_Action item:_ Pull every line from the records that has the word "Also" in it.

(Beginning of Provided data)

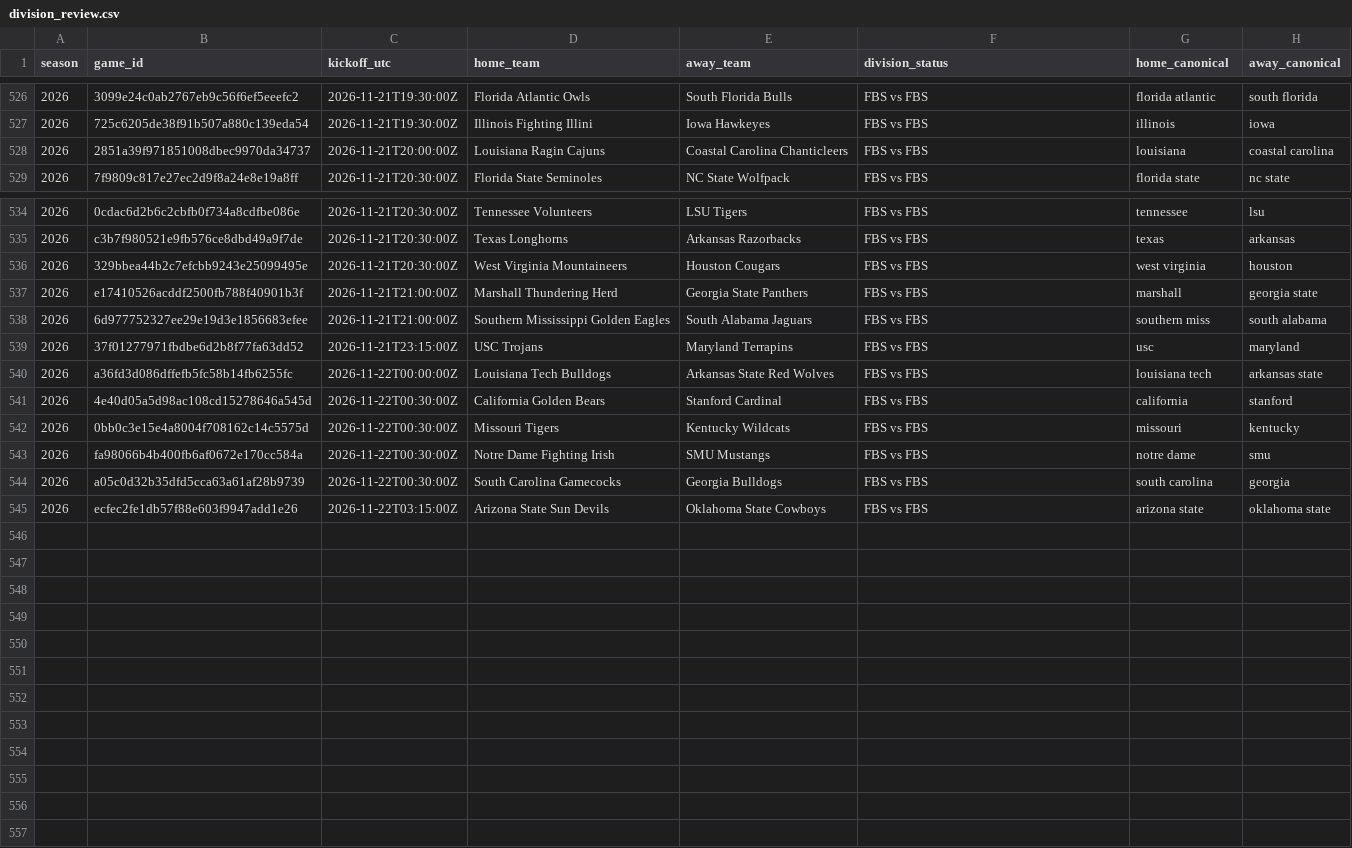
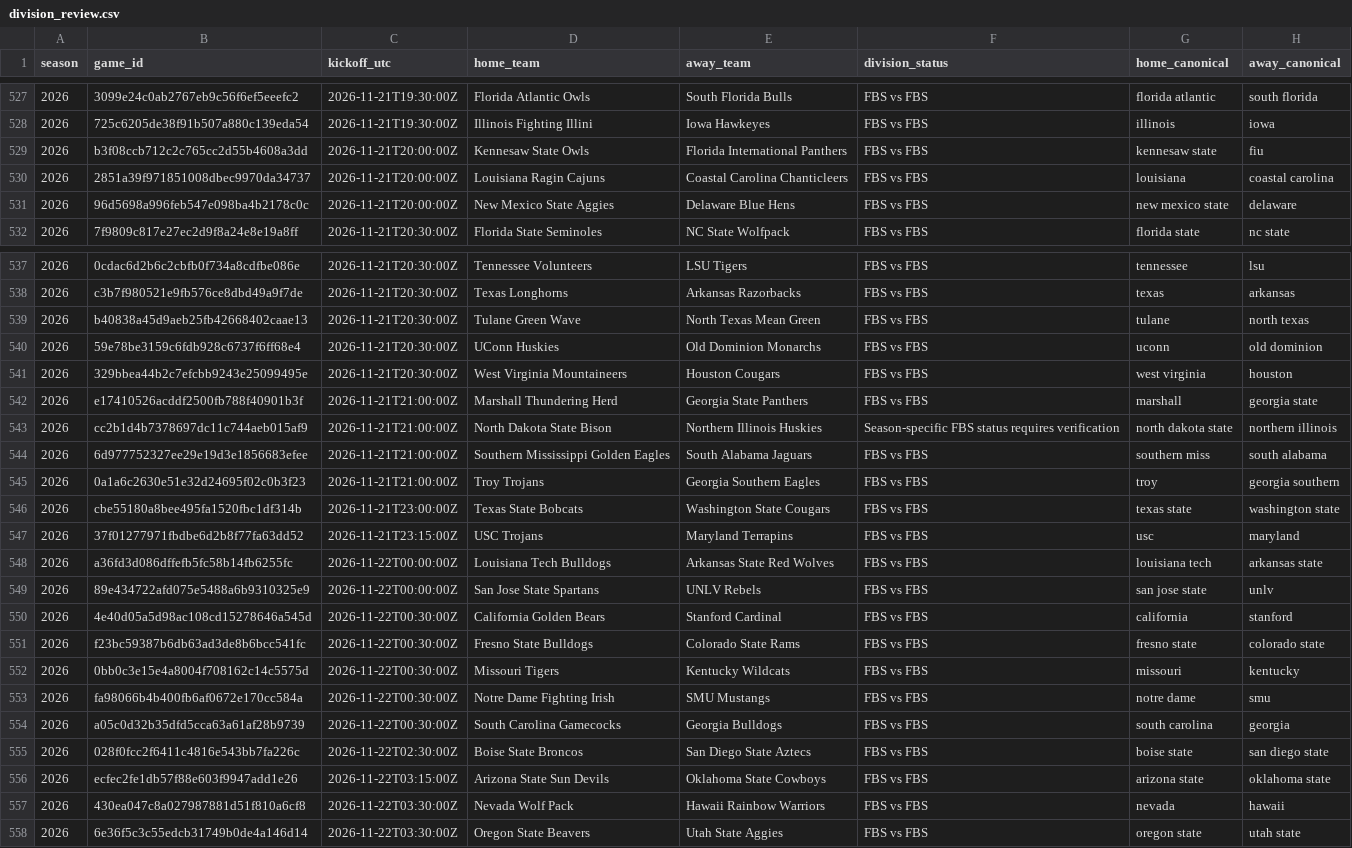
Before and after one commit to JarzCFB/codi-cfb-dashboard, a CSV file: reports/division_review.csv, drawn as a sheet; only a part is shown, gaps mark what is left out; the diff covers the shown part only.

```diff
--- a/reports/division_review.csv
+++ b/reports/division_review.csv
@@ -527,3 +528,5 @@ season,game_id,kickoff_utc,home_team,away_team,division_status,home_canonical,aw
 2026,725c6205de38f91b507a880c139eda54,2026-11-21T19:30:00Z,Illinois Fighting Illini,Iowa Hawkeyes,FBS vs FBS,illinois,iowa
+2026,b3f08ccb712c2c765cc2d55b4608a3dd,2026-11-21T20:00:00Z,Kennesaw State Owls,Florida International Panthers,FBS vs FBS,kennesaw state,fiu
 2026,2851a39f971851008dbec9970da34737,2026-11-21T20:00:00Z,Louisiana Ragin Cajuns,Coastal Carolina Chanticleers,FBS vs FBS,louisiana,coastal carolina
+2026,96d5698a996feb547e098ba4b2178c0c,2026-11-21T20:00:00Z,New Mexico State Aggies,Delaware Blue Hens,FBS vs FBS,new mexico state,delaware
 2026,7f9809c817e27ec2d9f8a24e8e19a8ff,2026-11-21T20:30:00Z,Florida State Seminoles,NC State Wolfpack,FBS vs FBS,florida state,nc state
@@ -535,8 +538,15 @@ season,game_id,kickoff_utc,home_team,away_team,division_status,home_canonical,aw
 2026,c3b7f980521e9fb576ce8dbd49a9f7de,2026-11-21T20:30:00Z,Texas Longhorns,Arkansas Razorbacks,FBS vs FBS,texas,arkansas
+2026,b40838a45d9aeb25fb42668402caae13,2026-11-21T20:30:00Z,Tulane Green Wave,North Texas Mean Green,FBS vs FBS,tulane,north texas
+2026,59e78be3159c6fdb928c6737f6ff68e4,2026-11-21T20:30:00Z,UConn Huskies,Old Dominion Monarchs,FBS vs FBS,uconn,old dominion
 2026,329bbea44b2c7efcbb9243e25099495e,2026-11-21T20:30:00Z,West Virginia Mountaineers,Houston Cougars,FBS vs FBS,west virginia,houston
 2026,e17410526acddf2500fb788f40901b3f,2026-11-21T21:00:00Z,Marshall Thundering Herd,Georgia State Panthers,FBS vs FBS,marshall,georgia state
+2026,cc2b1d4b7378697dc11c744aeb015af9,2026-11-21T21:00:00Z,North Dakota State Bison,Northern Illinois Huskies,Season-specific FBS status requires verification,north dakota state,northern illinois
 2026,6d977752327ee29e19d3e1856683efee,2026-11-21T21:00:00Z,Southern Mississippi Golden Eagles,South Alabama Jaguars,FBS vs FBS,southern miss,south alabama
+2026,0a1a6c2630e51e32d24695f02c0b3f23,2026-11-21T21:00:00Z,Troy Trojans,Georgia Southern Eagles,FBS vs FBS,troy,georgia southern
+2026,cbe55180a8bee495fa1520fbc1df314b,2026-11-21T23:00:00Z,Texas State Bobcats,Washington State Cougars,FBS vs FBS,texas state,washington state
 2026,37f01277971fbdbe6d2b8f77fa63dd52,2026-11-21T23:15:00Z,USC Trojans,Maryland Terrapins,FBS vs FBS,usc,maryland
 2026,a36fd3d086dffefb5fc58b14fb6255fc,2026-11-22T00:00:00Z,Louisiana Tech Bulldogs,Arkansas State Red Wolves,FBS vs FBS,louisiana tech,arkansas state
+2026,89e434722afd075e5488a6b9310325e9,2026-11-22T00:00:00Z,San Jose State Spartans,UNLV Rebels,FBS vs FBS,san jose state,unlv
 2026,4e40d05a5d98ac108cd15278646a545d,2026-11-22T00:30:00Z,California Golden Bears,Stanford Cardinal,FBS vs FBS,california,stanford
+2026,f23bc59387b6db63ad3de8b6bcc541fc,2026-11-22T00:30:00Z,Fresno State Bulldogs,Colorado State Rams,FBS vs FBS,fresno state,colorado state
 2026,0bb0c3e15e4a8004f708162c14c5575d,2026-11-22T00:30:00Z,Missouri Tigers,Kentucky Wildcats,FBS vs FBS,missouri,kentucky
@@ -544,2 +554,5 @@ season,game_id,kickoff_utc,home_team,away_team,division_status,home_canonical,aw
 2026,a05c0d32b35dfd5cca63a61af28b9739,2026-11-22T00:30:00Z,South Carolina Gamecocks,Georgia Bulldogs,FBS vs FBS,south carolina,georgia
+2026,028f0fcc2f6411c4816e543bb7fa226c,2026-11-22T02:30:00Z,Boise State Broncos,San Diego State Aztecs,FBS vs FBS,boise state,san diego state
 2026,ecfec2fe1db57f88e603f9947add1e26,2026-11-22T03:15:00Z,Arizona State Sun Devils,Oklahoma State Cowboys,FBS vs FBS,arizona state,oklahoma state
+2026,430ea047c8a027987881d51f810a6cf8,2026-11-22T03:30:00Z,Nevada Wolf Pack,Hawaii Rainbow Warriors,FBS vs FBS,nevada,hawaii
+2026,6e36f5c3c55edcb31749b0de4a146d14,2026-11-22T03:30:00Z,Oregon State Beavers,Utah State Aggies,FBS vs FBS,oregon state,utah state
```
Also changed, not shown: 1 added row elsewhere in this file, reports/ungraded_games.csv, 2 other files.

(End of Provided data)
(Beginning of Provided data)

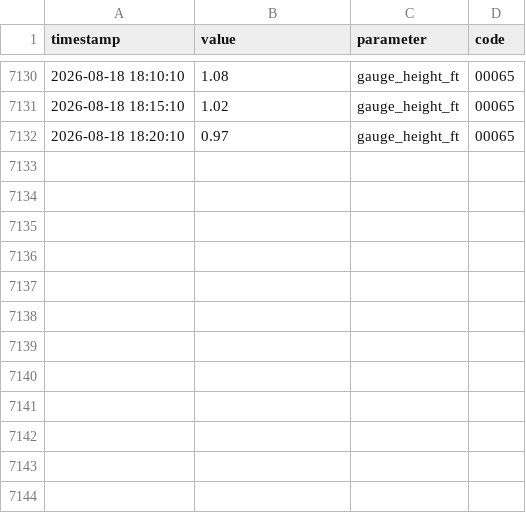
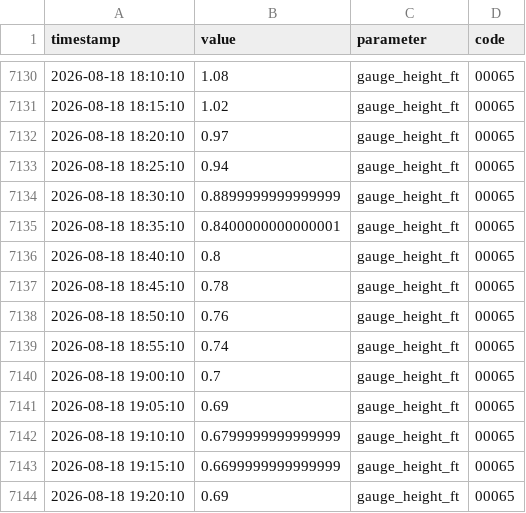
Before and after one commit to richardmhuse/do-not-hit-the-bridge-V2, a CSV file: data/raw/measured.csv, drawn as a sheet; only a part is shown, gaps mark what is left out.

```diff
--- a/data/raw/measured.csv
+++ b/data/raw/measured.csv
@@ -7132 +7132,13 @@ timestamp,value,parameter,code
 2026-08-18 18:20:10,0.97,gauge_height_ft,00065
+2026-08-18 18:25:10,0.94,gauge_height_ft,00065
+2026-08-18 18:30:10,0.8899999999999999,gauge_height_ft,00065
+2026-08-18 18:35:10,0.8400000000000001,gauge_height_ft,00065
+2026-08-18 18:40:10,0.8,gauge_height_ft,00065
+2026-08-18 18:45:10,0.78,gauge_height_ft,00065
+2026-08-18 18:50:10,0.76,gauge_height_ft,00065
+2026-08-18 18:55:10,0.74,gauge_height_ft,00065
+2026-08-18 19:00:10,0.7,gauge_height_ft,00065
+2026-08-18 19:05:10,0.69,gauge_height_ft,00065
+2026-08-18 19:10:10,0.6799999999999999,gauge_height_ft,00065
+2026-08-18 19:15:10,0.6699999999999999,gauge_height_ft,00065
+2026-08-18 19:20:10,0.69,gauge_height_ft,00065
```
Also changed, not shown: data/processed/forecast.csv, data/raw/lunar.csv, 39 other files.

(End of Provided data)

_Your response:_
Also changed, not shown: 1 added row elsewhere in this file, reports/ungraded_games.csv, 2 other files.
Also changed, not shown: data/processed/forecast.csv, data/raw/lunar.csv, 39 other files.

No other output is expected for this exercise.